Let us distribute people on grounds of their value, starting from the top.

 Love of a few, hate of many and indifference of the majority. Their destiny is, having done their duty, to die young due to the high and mighties. A cross, a guillotine, gallows, a bullet, all sorts of torture – that is their fate. They leave neither wives, nor offspring (Giordano Bruno).

 Hundreds and thousands of years pass, and fame of the tortured grows, their influence continues after their death. It yields majestic beneficent results. Humankind raise them to the rank of gods.

 Some of the despised, persecuted, arrested, sentenced to penal servitude, but nevertheless dying a natural death. Their dignity grows from the day of their death and reaches a high value many centuries after (Hamilton, Kepler).

 And here are genii of a bit lower rank. They are not killed, not tortured to death, but forgotten. Their works are rejected, or decay in cellars. Hundreds of years after their death they are accidentally unveiled. Dignity of a forgotten genius is restored. It also increases with centuries. Leave no offspring (Mendel).

 And here is the fourth level of extraordinary people. These obtain some fame at the end of life. Youth spent in pain, frustration, poverty, in prisons. But they die a natural death, although deprivation, exhaustion, humiliation and hunger significantly shorten their lives. Leave no offspring. Examples: Kepler, Copernicus, Galileo, Mendeleev, Lamarck. Their fame is much greater after death. It grows from century to century.

 We also have people who reach success in middle age. They endure a lot as well, but glory and correct assessment come earlier. They are comforted and rewarded with it, although in old age. Often they reach wealth and power by the end of life. Their lineage continues rarely.
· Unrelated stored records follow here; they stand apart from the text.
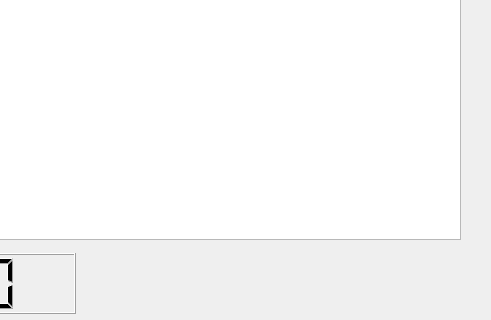
Qt form juego.ui (julianocampov/Juego) before a commit; both pictures show x 575 to 1066 and y 297 to 617 of the 1066 by 617 pixel window.
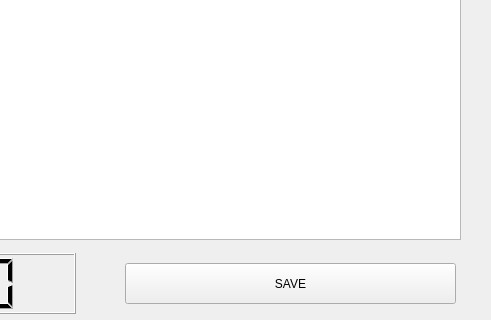
The same form after that commit.

Patch:
```diff
--- a/juego.ui
+++ b/juego.ui
@@ -59,6 +59,19 @@
     </rect>
    </property>
   </widget>
+  <widget class="QPushButton" name="pushButton">
+   <property name="geometry">
+    <rect>
+     <x>700</x>
+     <y>560</y>
+     <width>331</width>
+     <height>41</height>
+    </rect>
+   </property>
+   <property name="text">
+    <string>SAVE</string>
+   </property>
+  </widget>
   <zorder>label</zorder>
   <zorder>vidas</zorder>
   <zorder>graphicsView</zorder>
```
Left out of the diff: 1 changed line with no effect on the pictures.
 At the sixth level of outstanding people we see the following: quick success in youth, honor and wealth. Their works are highly valued after death as well, but do not live for hundreds of years. Offspring, if any, is miserable.

 The seventh level: loud practical success, career, conquests, throne. Highly praised only while alive. Estimation is ambivalent. After death, it falls and reaches negative value.

 The eighth level: slight success; deeds are useful, though moderate. Forgotten after death. Leave offspring.

 The ninth level: illusory success. Glory of a writer, inventor, artist, scientist. But, alas, they are still alive when contemporaries are disappointed in them. These unhappy ones outlive their fame. They are soap-bubbles.